Tuesday, November 27, 2007



[First appeared in
First Intensity, Fall 2007, Edited by Lee Chapman]

Inverse by Maryrose Larkin
(nine muses books, Winston OR, 2006)


The Book of Ocean by Maryrose Larkin
(i.e. Press, Los Angeles, 2007)

Inverse is a small chapbook, 26 poems. Here is Larkin’s description (from her blog, October 12, 2006) of her process writing Inverse: “ I've always been interested in how words contain their opposites. Inverse attempts to discuss this by creating new definitions of words through the process of encompassing the words with their antonyms. This was achieved through heavy use of Microsoft Word, Excel, Babblefish, Dictionary.com and various sorting functions.”

Reading that one might expect A to Z, maybe a trace of automata, a taste of artificiality, a little tell-tale clumsiness.

Not so. There is the process but also there is the human reworking. The process increases possibilities. Which are digested, transformed, opened.

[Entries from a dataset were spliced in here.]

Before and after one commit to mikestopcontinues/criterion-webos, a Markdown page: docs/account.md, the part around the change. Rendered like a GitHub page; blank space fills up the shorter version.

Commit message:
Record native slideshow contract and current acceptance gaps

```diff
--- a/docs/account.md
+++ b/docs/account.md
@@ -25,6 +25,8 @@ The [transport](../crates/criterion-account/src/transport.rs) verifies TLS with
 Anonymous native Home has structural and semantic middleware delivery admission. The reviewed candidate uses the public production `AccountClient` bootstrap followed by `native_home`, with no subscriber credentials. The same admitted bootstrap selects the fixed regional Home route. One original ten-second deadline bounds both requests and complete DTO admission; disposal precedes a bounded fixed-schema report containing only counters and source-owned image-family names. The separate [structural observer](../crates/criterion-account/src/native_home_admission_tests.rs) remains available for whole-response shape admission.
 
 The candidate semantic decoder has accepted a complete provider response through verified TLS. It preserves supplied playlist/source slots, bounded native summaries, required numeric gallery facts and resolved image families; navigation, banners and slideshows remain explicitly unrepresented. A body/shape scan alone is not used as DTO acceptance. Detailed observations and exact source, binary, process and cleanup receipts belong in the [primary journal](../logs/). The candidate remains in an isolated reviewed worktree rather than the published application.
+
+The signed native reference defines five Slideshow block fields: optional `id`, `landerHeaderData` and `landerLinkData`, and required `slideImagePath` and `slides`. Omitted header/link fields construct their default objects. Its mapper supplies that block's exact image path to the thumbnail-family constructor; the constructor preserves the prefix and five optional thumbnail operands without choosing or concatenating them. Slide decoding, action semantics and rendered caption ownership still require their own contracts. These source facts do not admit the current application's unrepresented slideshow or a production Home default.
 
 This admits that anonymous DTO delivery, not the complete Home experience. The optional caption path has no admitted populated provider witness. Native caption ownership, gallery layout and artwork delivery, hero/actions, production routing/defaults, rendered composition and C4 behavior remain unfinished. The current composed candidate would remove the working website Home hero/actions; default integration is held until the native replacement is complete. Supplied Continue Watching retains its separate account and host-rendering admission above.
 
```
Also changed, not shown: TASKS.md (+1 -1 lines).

Here is the first piece:
               Roots open            rise and run
               his face compare to            string notation

required and where

but this cannot                and without it
               box step            the sun and            box step            the moon

(The convention of quoting in italics doesn’t work here: typography is subtle and necessary.)

So this abcedarium does not begin with A. Does not end with Z. Many letters are missing. It is not always clear what the root word is. Perhaps it has been erased. Any trace of origin or process has completely disappeared. Instead we are given a steady light — cast on what? The light itself is sufficient.

The Book of Ocean is longer, 80 pages, not a chapbook. It has six sections: Book of Natural History, Book of Gardens, Book of Hours, Book of The Life List, Book of Music, Book of Ocean. Each section has between five and eight poems. Two poems are five pages long. Most poems are less than one page. Some are titled. Some are not.

Some particulars.

Book of Natural History begins with gravity, moves to Newton’s Opticks, on to astronomy, the periodic table, and ends with Noah. Does this seem predictable? Larkin is not predictable: “I rhyme with the ground” is her first word on gravity. Later, on gravity:
the mass examination
ubiquity of free groups the vindication of mathematics
not the way I ache for ground to become rock
trying to be human and stone

and still on gravity:
                “things attract blood to blood dust to dust
bodies quick return the world falls towards dust and becomes”

And alongside rigor, lyricism:
through the wood window a blurred bill rendered
through the wood window the stray of it in her mouth

(from Noah Variations)

Or the last line of the book:
O book of ocean          let her wade          here          her sodium shadows lost

(from Charms in Book of Ocean)

The second poem in Book of Gardens is the astonishing After Shatter, beginning “we are night’s violation,” ending “we are wholly absence swung,” and in between deer, dreams, forest, “the anemone of after.”

And so on.

This is the alchemist’s dream, each thing permuted into another, abstract into particular, what is solid become shimmering, the shimmering made concrete. Categories dissolve and solidify, nothing is impossible:
is the possible
without a mouth?

(from Wintering (charms), the first poem in Book of the Life List), or:
product procession          a sentence as femur

(from Femur Found by Accident, in Book of Music).

Here is the blurb I wrote for the back cover: “Larkin is not located anywhere. We can’t find her in any sense. But she speaks — clearly, with penetrating intelligence. Her language is luminous, astonishing in its range, transcendent. Time conflates, narrative breaks through, language is the connective by which vastly disparate concepts — love, snow, mathematics, gravity — flow one to another, reported with meticulous grace.”


Judith Roitman is the author of three chapbooks: The stress of meaning (Standing Stones Press), Diamond notebooks (nominative press collective), and Slippage (Potes & Poets Press). Her work has appeared in many journals, including First Intensity, Skanky Possum, Black Spring, FO A RM, Spectaculum, LOCUPOINT and Imagination & Place. Work is forthcoming in First Intensity, Bird Dog, and Crane’s Bill Books, and a book is forthcoming from First Intensity Press.

1 comment:

EILEEN said...

Another view of THE BOOK OF OCEAN is offered by Paul Klinger in GR#7 at: